WORK TO BE COMPLETED:
Output the records below verbatim, minus the pictures.

INFORMATION SUPPLIED:
--- START ---

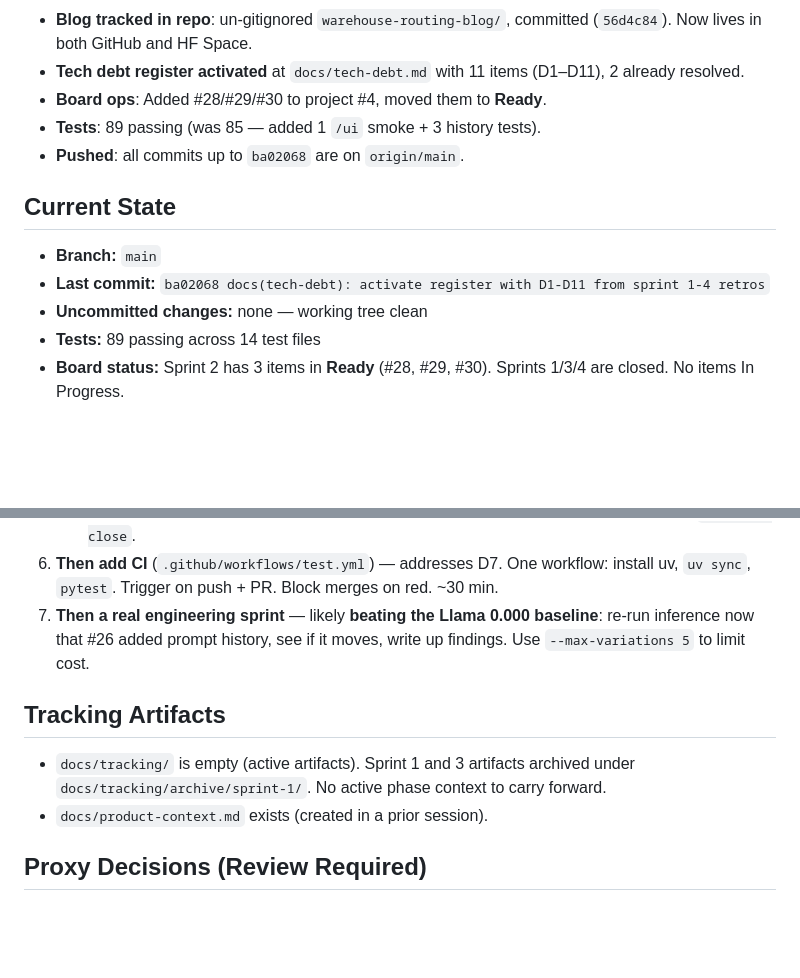
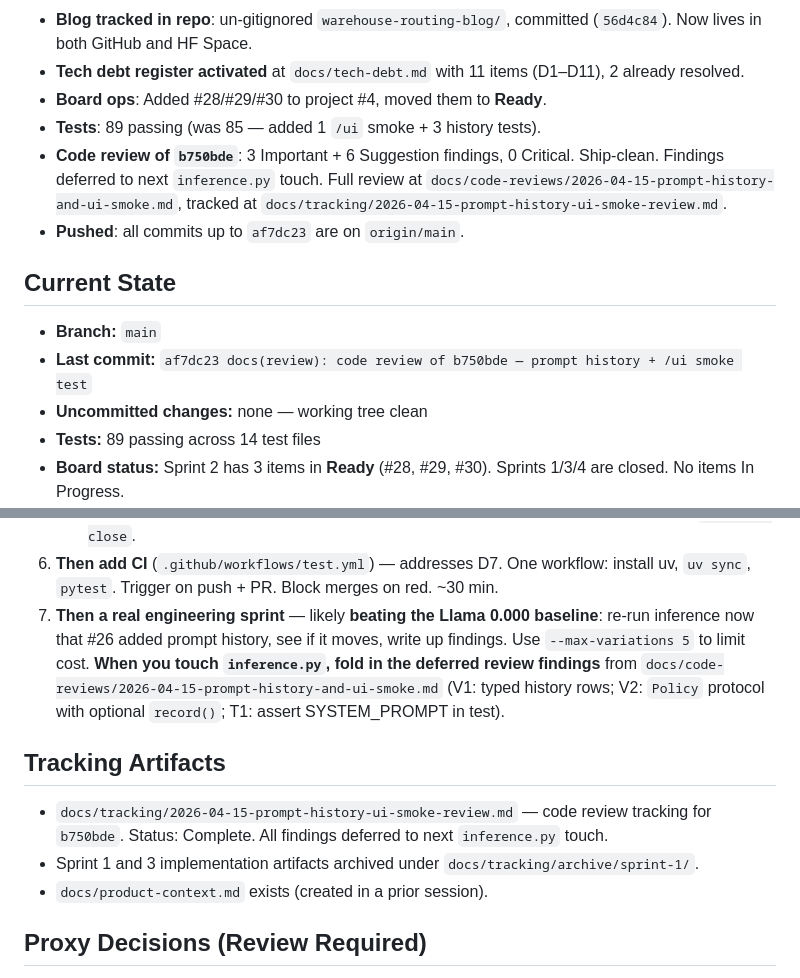
Before and after one commit to mahadevaiahrashmi/play2, a Markdown page: .claude/handoff.md, 2 parts joined by grey strips. Drawn GitHub-style; blank space fills up the shorter version.

Commit message:
chore(handoff): refresh after code review of b750bde
Co-Authored-By: Claude Opus 4.6 <noreply@anthropic.com>

```diff
--- a/.claude/handoff.md
+++ b/.claude/handoff.md
@@ -18,11 +18,12 @@
 - **Tech debt register activated** at `docs/tech-debt.md` with 11 items (D1–D11), 2 already resolved.
 - **Board ops**: Added #28/#29/#30 to project #4, moved them to **Ready**.
 - **Tests**: 89 passing (was 85 — added 1 `/ui` smoke + 3 history tests).
-- **Pushed**: all commits up to `ba02068` are on `origin/main`.
+- **Code review of `b750bde`**: 3 Important + 6 Suggestion findings, 0 Critical. Ship-clean. Findings deferred to next `inference.py` touch. Full review at `docs/code-reviews/2026-04-15-prompt-history-and-ui-smoke.md`, tracked at `docs/tracking/2026-04-15-prompt-history-ui-smoke-review.md`.
+- **Pushed**: all commits up to `af7dc23` are on `origin/main`.
 
 ## Current State
 - **Branch:** `main`
-- **Last commit:** `ba02068 docs(tech-debt): activate register with D1-D11 from sprint 1-4 retros`
+- **Last commit:** `af7dc23 docs(review): code review of b750bde — prompt history + /ui smoke test`
 - **Uncommitted changes:** none — working tree clean
 - **Tests:** 89 passing across 14 test files
 - **Board status:** Sprint 2 has 3 items in **Ready** (#28, #29, #30). Sprints 1/3/4 are closed. No items In Progress.
@@ -48,10 +49,11 @@
    - **#30** (`LLM policy classes need mocked-client prompt assertion test`): Add a Done Gate item requiring any LLM-wrapping policy class to ship with a mocked-client test asserting message contents. Update `docs/process/done-gate.md` and the AI Engineer role guide.
    - All three are doc/process work, not code. Should fit one short session. Close each via `gh issue close`.
 6. **Then add CI** (`.github/workflows/test.yml`) — addresses D7. One workflow: install uv, `uv sync`, `pytest`. Trigger on push + PR. Block merges on red. ~30 min.
-7. **Then a real engineering sprint** — likely **beating the Llama 0.000 baseline**: re-run inference now that #26 added prompt history, see if it moves, write up findings. Use `--max-variations 5` to limit cost.
+7. **Then a real engineering sprint** — likely **beating the Llama 0.000 baseline**: re-run inference now that #26 added prompt history, see if it moves, write up findings. Use `--max-variations 5` to limit cost. **When you touch `inference.py`, fold in the deferred review findings** from `docs/code-reviews/2026-04-15-prompt-history-and-ui-smoke.md` (V1: typed history rows; V2: `Policy` protocol with optional `record()`; T1: assert SYSTEM_PROMPT in test).
 
 ## Tracking Artifacts
-- `docs/tracking/` is empty (active artifacts). Sprint 1 and 3 artifacts archived under `docs/tracking/archive/sprint-1/`. No active phase context to carry forward.
+- `docs/tracking/2026-04-15-prompt-history-ui-smoke-review.md` — code review tracking for `b750bde`. Status: Complete. All findings deferred to next `inference.py` touch.
+- Sprint 1 and 3 implementation artifacts archived under `docs/tracking/archive/sprint-1/`.
 - `docs/product-context.md` exists (created in a prior session).
 
 ## Proxy Decisions (Review Required)
```
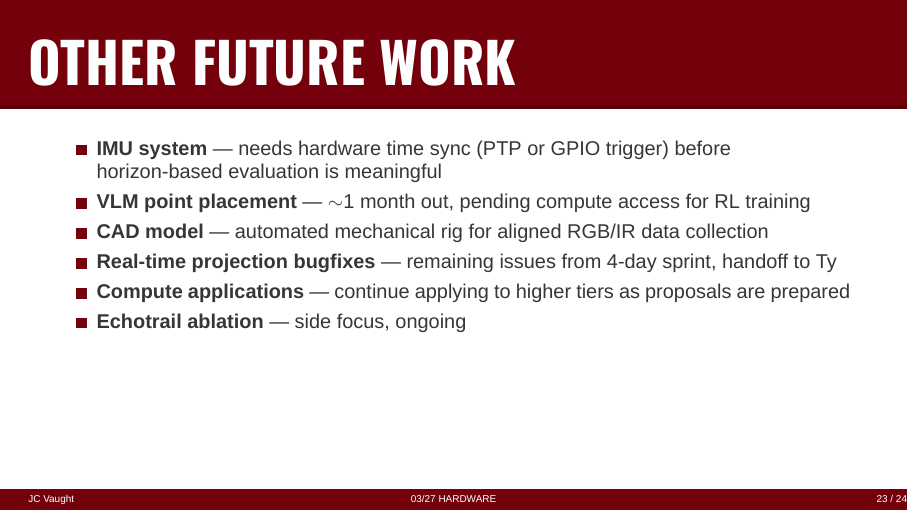
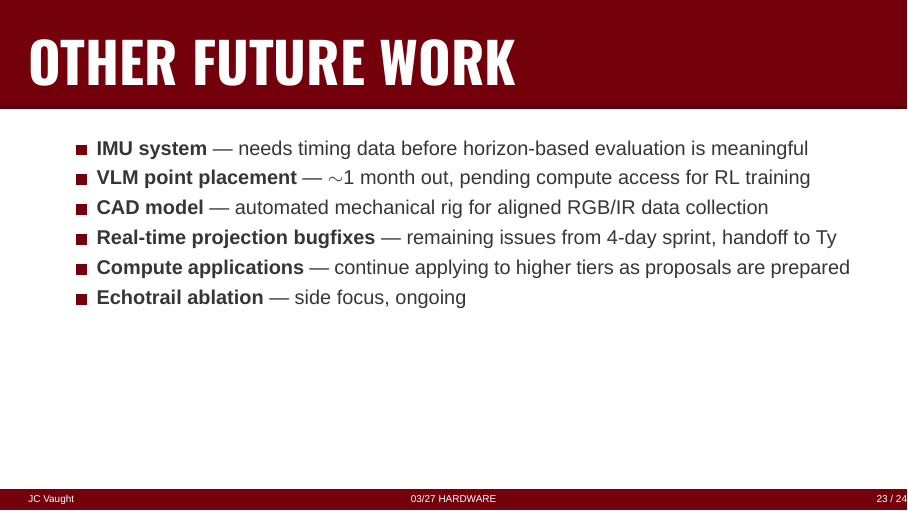
Before and after one commit to j-vaught/uofsc-beamer, LaTeX slides (03_27.tex): page 23 of 24. Compiled offline with XeLaTeX; a missing font is replaced by an installed copy or a similar font.

Commit message:
Simplify IMU future work to needs timing data

```diff
--- a/03_27.tex
+++ b/03_27.tex
@@ -381,7 +381,7 @@ M.S. Student}
 % --- Slide 24: Everything Else ---
 \begin{frame}{Other Future Work}
   \begin{itemize}
-    \item \textbf{IMU system} --- needs hardware time sync (PTP or GPIO trigger) before horizon-based evaluation is meaningful
+    \item \textbf{IMU system} --- needs timing data before horizon-based evaluation is meaningful
     \item \textbf{VLM point placement} --- $\sim$1 month out, pending compute access for RL training
     \item \textbf{CAD model} --- automated mechanical rig for aligned RGB/IR data collection
     \item \textbf{Real-time projection bugfixes} --- remaining issues from 4-day sprint, handoff to Ty
```
Also changed, not shown: 03_27.pdf.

--- END ---

ANSWER TO THIS TASK:
Before and after one commit to mahadevaiahrashmi/play2, a Markdown page: .claude/handoff.md, 2 parts joined by grey strips. Drawn GitHub-style; blank space fills up the shorter version.

Commit message:
chore(handoff): refresh after code review of b750bde
Co-Authored-By: Claude Opus 4.6 <noreply@anthropic.com>

```diff
--- a/.claude/handoff.md
+++ b/.claude/handoff.md
@@ -18,11 +18,12 @@
 - **Tech debt register activated** at `docs/tech-debt.md` with 11 items (D1–D11), 2 already resolved.
 - **Board ops**: Added #28/#29/#30 to project #4, moved them to **Ready**.
 - **Tests**: 89 passing (was 85 — added 1 `/ui` smoke + 3 history tests).
-- **Pushed**: all commits up to `ba02068` are on `origin/main`.
+- **Code review of `b750bde`**: 3 Important + 6 Suggestion findings, 0 Critical. Ship-clean. Findings deferred to next `inference.py` touch. Full review at `docs/code-reviews/2026-04-15-prompt-history-and-ui-smoke.md`, tracked at `docs/tracking/2026-04-15-prompt-history-ui-smoke-review.md`.
+- **Pushed**: all commits up to `af7dc23` are on `origin/main`.
 
 ## Current State
 - **Branch:** `main`
-- **Last commit:** `ba02068 docs(tech-debt): activate register with D1-D11 from sprint 1-4 retros`
+- **Last commit:** `af7dc23 docs(review): code review of b750bde — prompt history + /ui smoke test`
 - **Uncommitted changes:** none — working tree clean
 - **Tests:** 89 passing across 14 test files
 - **Board status:** Sprint 2 has 3 items in **Ready** (#28, #29, #30). Sprints 1/3/4 are closed. No items In Progress.
@@ -48,10 +49,11 @@
    - **#30** (`LLM policy classes need mocked-client prompt assertion test`): Add a Done Gate item requiring any LLM-wrapping policy class to ship with a mocked-client test asserting message contents. Update `docs/process/done-gate.md` and the AI Engineer role guide.
    - All three are doc/process work, not code. Should fit one short session. Close each via `gh issue close`.
 6. **Then add CI** (`.github/workflows/test.yml`) — addresses D7. One workflow: install uv, `uv sync`, `pytest`. Trigger on push + PR. Block merges on red. ~30 min.
-7. **Then a real engineering sprint** — likely **beating the Llama 0.000 baseline**: re-run inference now that #26 added prompt history, see if it moves, write up findings. Use `--max-variations 5` to limit cost.
+7. **Then a real engineering sprint** — likely **beating the Llama 0.000 baseline**: re-run inference now that #26 added prompt history, see if it moves, write up findings. Use `--max-variations 5` to limit cost. **When you touch `inference.py`, fold in the deferred review findings** from `docs/code-reviews/2026-04-15-prompt-history-and-ui-smoke.md` (V1: typed history rows; V2: `Policy` protocol with optional `record()`; T1: assert SYSTEM_PROMPT in test).
 
 ## Tracking Artifacts
-- `docs/tracking/` is empty (active artifacts). Sprint 1 and 3 artifacts archived under `docs/tracking/archive/sprint-1/`. No active phase context to carry forward.
+- `docs/tracking/2026-04-15-prompt-history-ui-smoke-review.md` — code review tracking for `b750bde`. Status: Complete. All findings deferred to next `inference.py` touch.
+- Sprint 1 and 3 implementation artifacts archived under `docs/tracking/archive/sprint-1/`.
 - `docs/product-context.md` exists (created in a prior session).
 
 ## Proxy Decisions (Review Required)
```
Before and after one commit to j-vaught/uofsc-beamer, LaTeX slides (03_27.tex): page 23 of 24. Compiled offline with XeLaTeX; a missing font is replaced by an installed copy or a similar font.

Commit message:
Simplify IMU future work to needs timing data

```diff
--- a/03_27.tex
+++ b/03_27.tex
@@ -381,7 +381,7 @@ M.S. Student}
 % --- Slide 24: Everything Else ---
 \begin{frame}{Other Future Work}
   \begin{itemize}
-    \item \textbf{IMU system} --- needs hardware time sync (PTP or GPIO trigger) before horizon-based evaluation is meaningful
+    \item \textbf{IMU system} --- needs timing data before horizon-based evaluation is meaningful
     \item \textbf{VLM point placement} --- $\sim$1 month out, pending compute access for RL training
     \item \textbf{CAD model} --- automated mechanical rig for aligned RGB/IR data collection
     \item \textbf{Real-time projection bugfixes} --- remaining issues from 4-day sprint, handoff to Ty
```
Also changed, not shown: 03_27.pdf.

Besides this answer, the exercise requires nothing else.